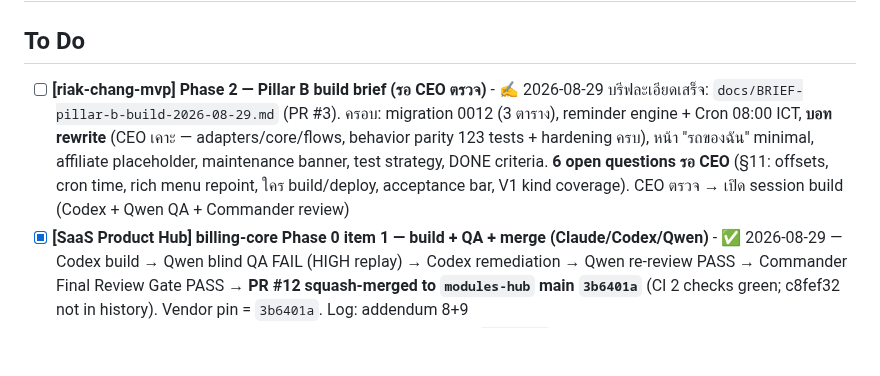
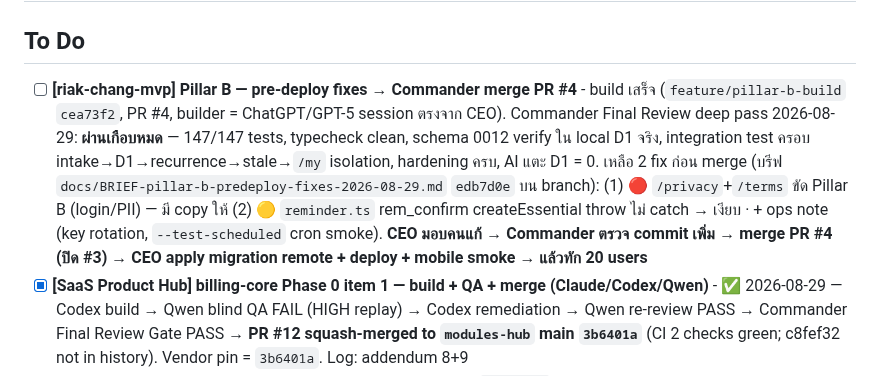
Before and after one commit to Gutumrod/agent-task-board, a Markdown page: TASKS.md, the part around the change. GitHub-like rendering; blank space fills up the shorter version.

Commit message:
riak-chang-mvp Pillar B: build reviewed, 2 pre-deploy fixes briefed, Commander to merge PR #4
Co-Authored-By: Claude Sonnet 5 <noreply@anthropic.com>

```diff
--- a/TASKS.md
+++ b/TASKS.md
@@ -1,7 +1,7 @@
 # Tasks
 
 ## To Do
-- [ ] **[riak-chang-mvp] Phase 2 — Pillar B build brief (รอ CEO ตรวจ)** - ✍️ 2026-08-29 บรีฟละเอียดเสร็จ: `docs/BRIEF-pillar-b-build-2026-08-29.md` (PR #3). ครอบ: migration 0012 (3 ตาราง), reminder engine + Cron 08:00 ICT, **บอท rewrite** (CEO เคาะ — adapters/core/flows, behavior parity 123 tests + hardening ครบ), หน้า "รถของฉัน" minimal, affiliate placeholder, maintenance banner, test strategy, DONE criteria. **6 open questions รอ CEO** (§11: offsets, cron time, rich menu repoint, ใคร build/deploy, acceptance bar, V1 kind coverage). CEO ตรวจ → เปิด session build (Codex + Qwen QA + Commander review)
+- [ ] **[riak-chang-mvp] Pillar B — pre-deploy fixes → Commander merge PR #4** - build เสร็จ (`feature/pillar-b-build` `cea73f2`, PR #4, builder = ChatGPT/GPT-5 session ตรงจาก CEO). Commander Final Review deep pass 2026-08-29: **ผ่านเกือบหมด** — 147/147 tests, typecheck clean, schema 0012 verify ใน local D1 จริง, integration test ครอบ intake→D1→recurrence→stale→`/my` isolation, hardening ครบ, AI แตะ D1 = 0. เหลือ 2 fix ก่อน merge (บรีฟ `docs/BRIEF-pillar-b-predeploy-fixes-2026-08-29.md` `edb7d0e` บน branch): (1) 🔴 `/privacy`+`/terms` ขัด Pillar B (login/PII) — มี copy ให้ (2) 🟡 `reminder.ts` rem_confirm createEssential throw ไม่ catch → เงียบ · + ops note (key rotation, `--test-scheduled` cron smoke). **CEO มอบคนแก้ → Commander ตรวจ commit เพิ่ม → merge PR #4 (ปิด #3) → CEO apply migration remote + deploy + mobile smoke → แล้วทัก 20 users**
 - [x] **[SaaS Product Hub] billing-core Phase 0 item 1 — build + QA + merge (Claude/Codex/Qwen)** - ✅ 2026-08-29 — Codex build → Qwen blind QA FAIL (HIGH replay) → Codex remediation → Qwen re-review PASS → Commander Final Review Gate PASS → **PR #12 squash-merged to `modules-hub` main `3b6401a`** (CI 2 checks green; c8fef32 not in history). Vendor pin = `3b6401a`. Log: addendum 8+9
 - [ ] **[SaaS Product Hub] R15 — hub-web runtime uses Project A `postgres` OWNER DATABASE_URL (CEO/Codex)** - 🔴 **pre-data gate + standing hub-web security fix**. Phase 0.5 review found `apps/hub-web` runtime connects as `postgres.coyelzlgukvpgguqpjdi` (DB owner). Need `hub_web_app` scoped login role (public objects only, no ownership/CREATE/escalating membership), rotate runtime `DATABASE_URL` to it, denial tests vs `billing_core`. Must close before billing data exists in Project A. Coordinate with Booking Stage 4 (same Project A). Master plan R15 + `BILLING_CORE_PHASE_0_5_SECURITY_CONTRACTS.md` T7
 - [x] **[SaaS Product Hub] billing-core Phase 0.5 — design + review + draft schema (Claude/Codex)** - ✅ 2026-08-30 — Commander wrote design → Codex independent review verdict CHANGES REQUIRED (T7 owner-URL, product-wide account reach, presence-only ledger unsafe, T11-T20) + draft `0001_billing_core_schema.sql` + apply runbook → PR #1 merged `3c50b51` → Commander reconciled to rev 2 `f1af456`. Draft SQL needs Qwen QA before apply queue (not urgent). Ingress impl still blocked on Booking Stage 4
```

◆ **What you have to do**
Repeat the data exactly. Pictures should not appear.

◆ **Expected answer**
Before and after one commit to Gutumrod/agent-task-board, a Markdown page: TASKS.md, the part around the change. GitHub-like rendering; blank space fills up the shorter version.

Commit message:
riak-chang-mvp Pillar B: build reviewed, 2 pre-deploy fixes briefed, Commander to merge PR #4
Co-Authored-By: Claude Sonnet 5 <noreply@anthropic.com>

```diff
--- a/TASKS.md
+++ b/TASKS.md
@@ -1,7 +1,7 @@
 # Tasks
 
 ## To Do
-- [ ] **[riak-chang-mvp] Phase 2 — Pillar B build brief (รอ CEO ตรวจ)** - ✍️ 2026-08-29 บรีฟละเอียดเสร็จ: `docs/BRIEF-pillar-b-build-2026-08-29.md` (PR #3). ครอบ: migration 0012 (3 ตาราง), reminder engine + Cron 08:00 ICT, **บอท rewrite** (CEO เคาะ — adapters/core/flows, behavior parity 123 tests + hardening ครบ), หน้า "รถของฉัน" minimal, affiliate placeholder, maintenance banner, test strategy, DONE criteria. **6 open questions รอ CEO** (§11: offsets, cron time, rich menu repoint, ใคร build/deploy, acceptance bar, V1 kind coverage). CEO ตรวจ → เปิด session build (Codex + Qwen QA + Commander review)
+- [ ] **[riak-chang-mvp] Pillar B — pre-deploy fixes → Commander merge PR #4** - build เสร็จ (`feature/pillar-b-build` `cea73f2`, PR #4, builder = ChatGPT/GPT-5 session ตรงจาก CEO). Commander Final Review deep pass 2026-08-29: **ผ่านเกือบหมด** — 147/147 tests, typecheck clean, schema 0012 verify ใน local D1 จริง, integration test ครอบ intake→D1→recurrence→stale→`/my` isolation, hardening ครบ, AI แตะ D1 = 0. เหลือ 2 fix ก่อน merge (บรีฟ `docs/BRIEF-pillar-b-predeploy-fixes-2026-08-29.md` `edb7d0e` บน branch): (1) 🔴 `/privacy`+`/terms` ขัด Pillar B (login/PII) — มี copy ให้ (2) 🟡 `reminder.ts` rem_confirm createEssential throw ไม่ catch → เงียบ · + ops note (key rotation, `--test-scheduled` cron smoke). **CEO มอบคนแก้ → Commander ตรวจ commit เพิ่ม → merge PR #4 (ปิด #3) → CEO apply migration remote + deploy + mobile smoke → แล้วทัก 20 users**
 - [x] **[SaaS Product Hub] billing-core Phase 0 item 1 — build + QA + merge (Claude/Codex/Qwen)** - ✅ 2026-08-29 — Codex build → Qwen blind QA FAIL (HIGH replay) → Codex remediation → Qwen re-review PASS → Commander Final Review Gate PASS → **PR #12 squash-merged to `modules-hub` main `3b6401a`** (CI 2 checks green; c8fef32 not in history). Vendor pin = `3b6401a`. Log: addendum 8+9
 - [ ] **[SaaS Product Hub] R15 — hub-web runtime uses Project A `postgres` OWNER DATABASE_URL (CEO/Codex)** - 🔴 **pre-data gate + standing hub-web security fix**. Phase 0.5 review found `apps/hub-web` runtime connects as `postgres.coyelzlgukvpgguqpjdi` (DB owner). Need `hub_web_app` scoped login role (public objects only, no ownership/CREATE/escalating membership), rotate runtime `DATABASE_URL` to it, denial tests vs `billing_core`. Must close before billing data exists in Project A. Coordinate with Booking Stage 4 (same Project A). Master plan R15 + `BILLING_CORE_PHASE_0_5_SECURITY_CONTRACTS.md` T7
 - [x] **[SaaS Product Hub] billing-core Phase 0.5 — design + review + draft schema (Claude/Codex)** - ✅ 2026-08-30 — Commander wrote design → Codex independent review verdict CHANGES REQUIRED (T7 owner-URL, product-wide account reach, presence-only ledger unsafe, T11-T20) + draft `0001_billing_core_schema.sql` + apply runbook → PR #1 merged `3c50b51` → Commander reconciled to rev 2 `f1af456`. Draft SQL needs Qwen QA before apply queue (not urgent). Ingress impl still blocked on Booking Stage 4
```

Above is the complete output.